The two, with daughter Summer Lomax, are moving forward with plans to open a soup kitchen -- not to compete with the senior meal program or the Abraham Connection homeless shelter, but to complement what both organizations are doing to meet the community's basic needs. They've given the name "King's Table" to their effort.
"We've been wanting to do something like this for a long time," the couple said. They recently relocated to Delta from Grand Junction, where they volunteered with Catholic Outreach for about a year to learn the ins and outs of providing wholesome, nutritions, hot meals to those who are hungry.
They've been stockpiling kitchen supplies, pots and pans, tables and chairs. As a result of the remodeling project at Community Hospital in Grand Junction, they've been provided with all the commercial kitchen equipment they'll need. Recent donations of a huge deep fryer and commercial hot/cold serving tables reinforce the belief that God has equipped them to serve the community. They just need a building, ideally one with about 10,000 square feet that will accommodate the soup kitchen as well as a year-round clothing/needs bank where everything is free, and a thrift shop where items can be sold to help buy food for the soup kitchen.
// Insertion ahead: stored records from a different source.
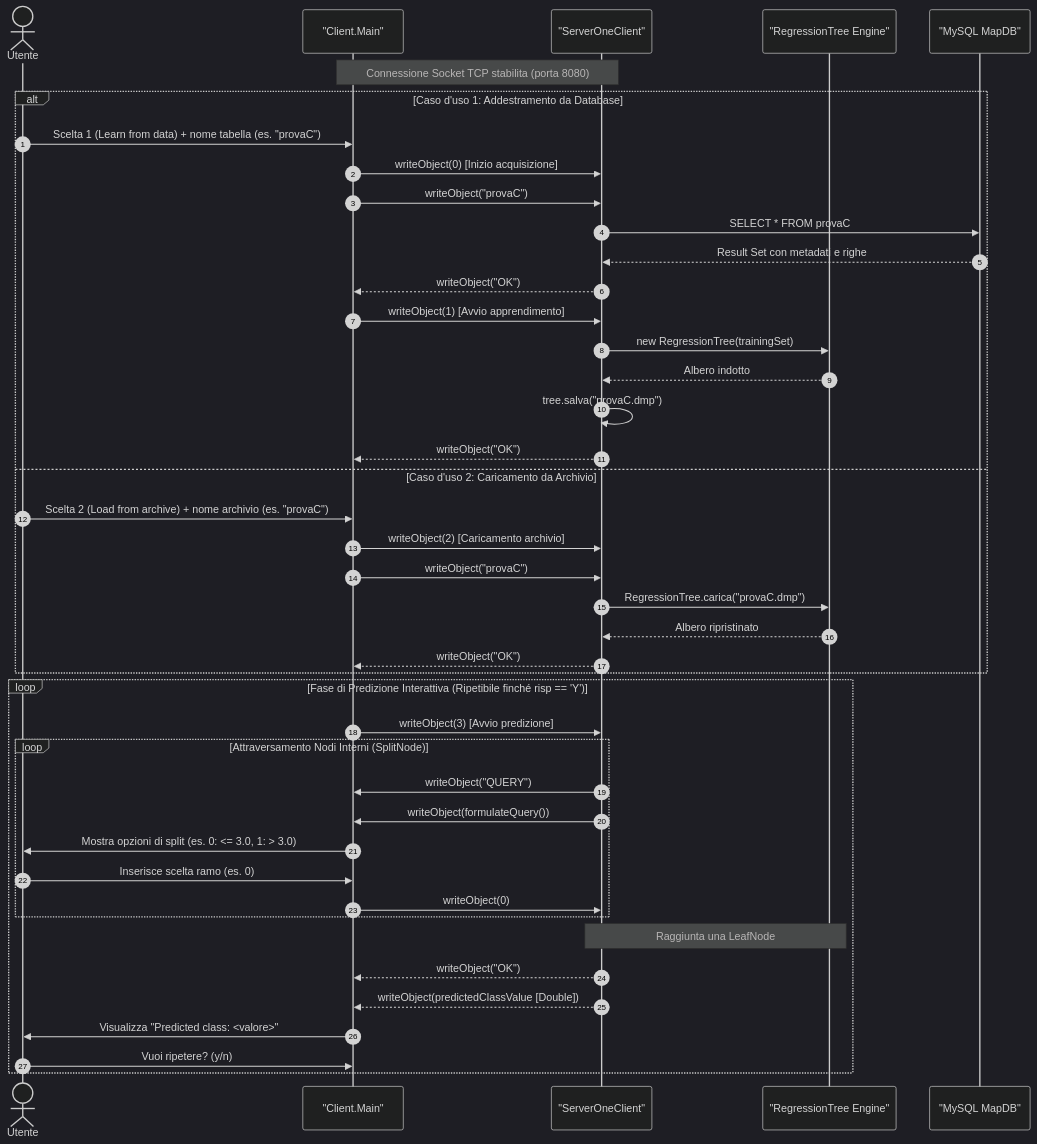
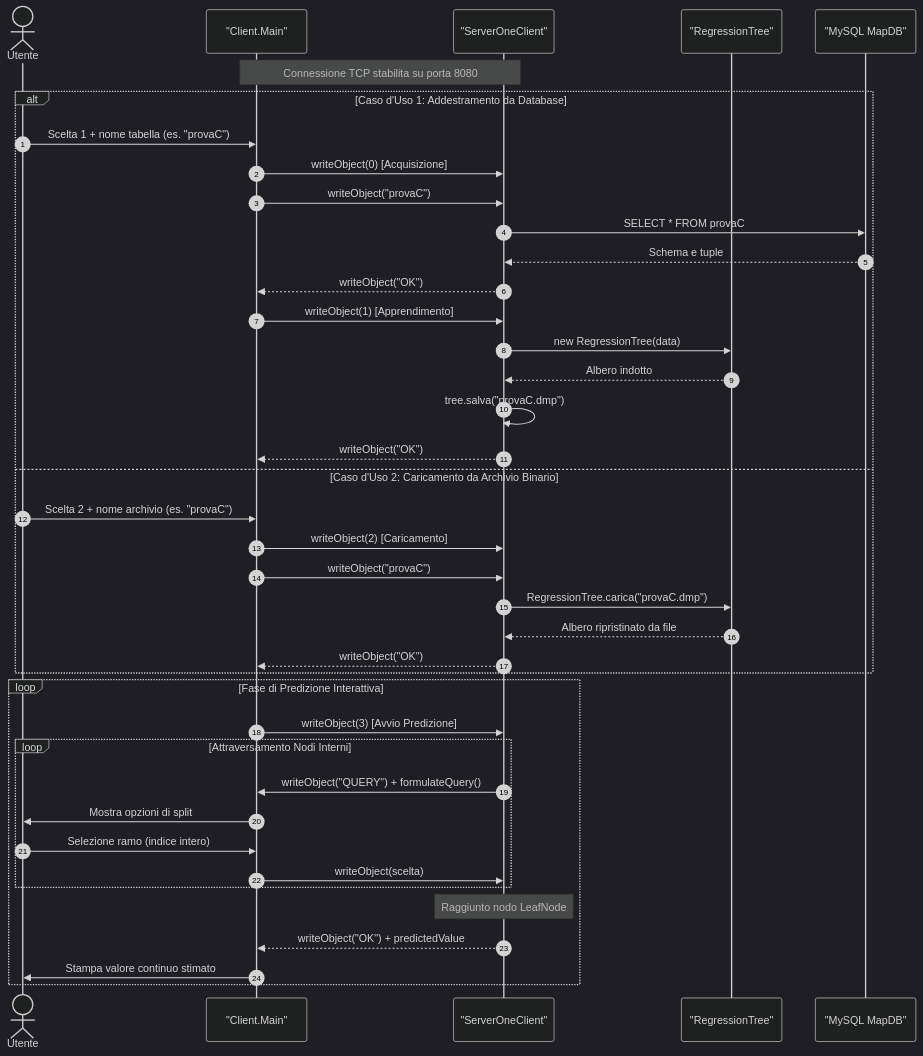
The second of 3 diagrams in docs/guida-tecnica.md (MarcoDiana/Albero_di_regressione), drawn with Mermaid (dark theme) before and after one commit. The commit also changed other lines of this file and 6 other files, not shown here.

Commit message:
docs: streamline technical guide and guarantee rendered mermaid vector diagrams in pdfs

````diff
--- a/docs/guida-tecnica.md
+++ b/docs/guida-tecnica.md
@@ -286,49 +106,45 @@
 ```mermaid
 sequenceDiagram
     autonumber
     actor Utente
     participant Client as "Client.Main"
     participant Server as "ServerOneClient"
-    participant Engine as "RegressionTree Engine"
+    participant Engine as "RegressionTree"
     participant DB as "MySQL MapDB"
 
-    Note over Client,Server: Connessione Socket TCP stabilita (porta 8080)
+    Note over Client,Server: Connessione TCP stabilita su porta 8080
 
-    alt Caso d'uso 1: Addestramento da Database
-        Utente->>Client: Scelta 1 (Learn from data) + nome tabella (es. "provaC")
-        Client->>Server: writeObject(0) [Inizio acquisizione]
+    alt Caso d'Uso 1: Addestramento da Database
+        Utente->>Client: Scelta 1 + nome tabella (es. "provaC")
+        Client->>Server: writeObject(0) [Acquisizione]
         Client->>Server: writeObject("provaC")
         Server->>DB: SELECT * FROM provaC
-        DB-->>Server: Result Set con metadati e righe
+        DB-->>Server: Schema e tuple
         Server-->>Client: writeObject("OK")
-        
-        Client->>Server: writeObject(1) [Avvio apprendimento]
-        Server->>Engine: new RegressionTree(trainingSet)
+        Client->>Server: writeObject(1) [Apprendimento]
+        Server->>Engine: new RegressionTree(data)
         Engine-->>Server: Albero indotto
         Server->>Server: tree.salva("provaC.dmp")
         Server-->>Client: writeObject("OK")
-    else Caso d'uso 2: Caricamento da Archivio
-        Utente->>Client: Scelta 2 (Load from archive) + nome archivio (es. "provaC")
-        Client->>Server: writeObject(2) [Caricamento archivio]
+    else Caso d'Uso 2: Caricamento da Archivio Binario
+        Utente->>Client: Scelta 2 + nome archivio (es. "provaC")
+        Client->>Server: writeObject(2) [Caricamento]
         Client->>Server: writeObject("provaC")
         Server->>Engine: RegressionTree.carica("provaC.dmp")
-        Engine-->>Server: Albero ripristinato
+        Engine-->>Server: Albero ripristinato da file
         Server-->>Client: writeObject("OK")
     end
 
-    loop Fase di Predizione Interattiva (Ripetibile finché risp == 'Y')
-        Client->>Server: writeObject(3) [Avvio predizione]
-        loop Attraversamento Nodi Interni (SplitNode)
-            Server->>Client: writeObject("QUERY")
-            Server->>Client: writeObject(formulateQuery())
-            Client->>Utente: Mostra opzioni di split (es. 0: <= 3.0, 1: > 3.0)
-            Utente->>Client: Inserisce scelta ramo (es. 0)
-            Client->>Server: writeObject(0)
+    loop Fase di Predizione Interattiva
+        Client->>Server: writeObject(3) [Avvio Predizione]
+        loop Attraversamento Nodi Interni
+            Server->>Client: writeObject("QUERY") + formulateQuery()
+            Client->>Utente: Mostra opzioni di split
+            Utente->>Client: Selezione ramo (indice intero)
+            Client->>Server: writeObject(scelta)
         end
-        Note over Server,Engine: Raggiunta una LeafNode
-        Server-->>Client: writeObject("OK")
-        Server-->>Client: writeObject(predictedClassValue [Double])
-        Client->>Utente: Visualizza "Predicted class: <valore>"
-        Utente->>Client: Vuoi ripetere? (y/n)
+        Note over Server: Raggiunto nodo LeafNode
+        Server-->>Client: writeObject("OK") + predictedValue
+        Client->>Utente: Stampa valore continuo stimato
     end
 ```
````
There will be no charge for meals. The Hays plan to generate funds through the thrift shop, as well as monthly pledges from individuals, churches and businesses. Many times, grocery stores, restaurants and other food establishments will donate perishables that need to be used in the next day or two.
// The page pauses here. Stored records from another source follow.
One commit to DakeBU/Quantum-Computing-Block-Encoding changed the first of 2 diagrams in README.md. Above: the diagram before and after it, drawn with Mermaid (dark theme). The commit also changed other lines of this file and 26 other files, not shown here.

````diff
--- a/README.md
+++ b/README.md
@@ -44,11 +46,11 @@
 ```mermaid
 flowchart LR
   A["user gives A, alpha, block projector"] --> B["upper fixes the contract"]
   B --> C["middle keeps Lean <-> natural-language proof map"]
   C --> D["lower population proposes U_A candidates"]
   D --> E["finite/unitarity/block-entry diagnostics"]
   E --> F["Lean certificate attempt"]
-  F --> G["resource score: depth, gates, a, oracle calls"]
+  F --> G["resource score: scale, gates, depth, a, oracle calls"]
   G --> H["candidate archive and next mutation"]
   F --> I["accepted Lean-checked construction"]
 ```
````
"We believe that no one should ever have to go hungry," they said, pulling out statistics related to food insecurity in Delta County. While many people associate a soup kitchen with the homeless, the Hays point out that hunger impacts children, minorities, seniors and families. They hope to provide a filling meal at noon five days a week as well as the camaraderie that develops in a warm, welcoming environment.
The first step is finding a building, but once that goal is met, they plan to add services such as free haircuts, coordinate a Christmas toy drive and begin providing transportation to the soup kitchen from the smaller communities in Delta County. Since Montrose and Grand Junction already have soup kitchens, they don't anticipate drawing anyone from those areas.
The Hays see the soup kitchen as having a positive impact on the entire community. Volunteers will gain fulfillment by serving others wherever and however they can. All will have an opportunity to develop new friendships.
"It will be a group effort," said Cynthia Hays. Both she and Randy are getting out and about, developing relationships with churches and nonprofit organizations to learn how they can best fulfill their mission.
For more information on their vision to feed the hungry in Delta County, contact the Hays at 250-6637. Tax-deductible donations can be mailed to the King's Table, PO Box 84, Delta, CO 81416. A receipt will be mailed for tax purposes.
On another note, the Hays say a previous request for containers prompted a generous response. Containers are no longer needed, but financial donations are always welcome.
On Tuesday, Sept. 11, the Delta County Board of Commissioners called a special meeting to consider the board's response to the Bureau of Land Management's preliminary Environmental Assessment (EA) concerning the lease parcels proposed for the December BLM sale.
Several people from the North Fork were present to provide input.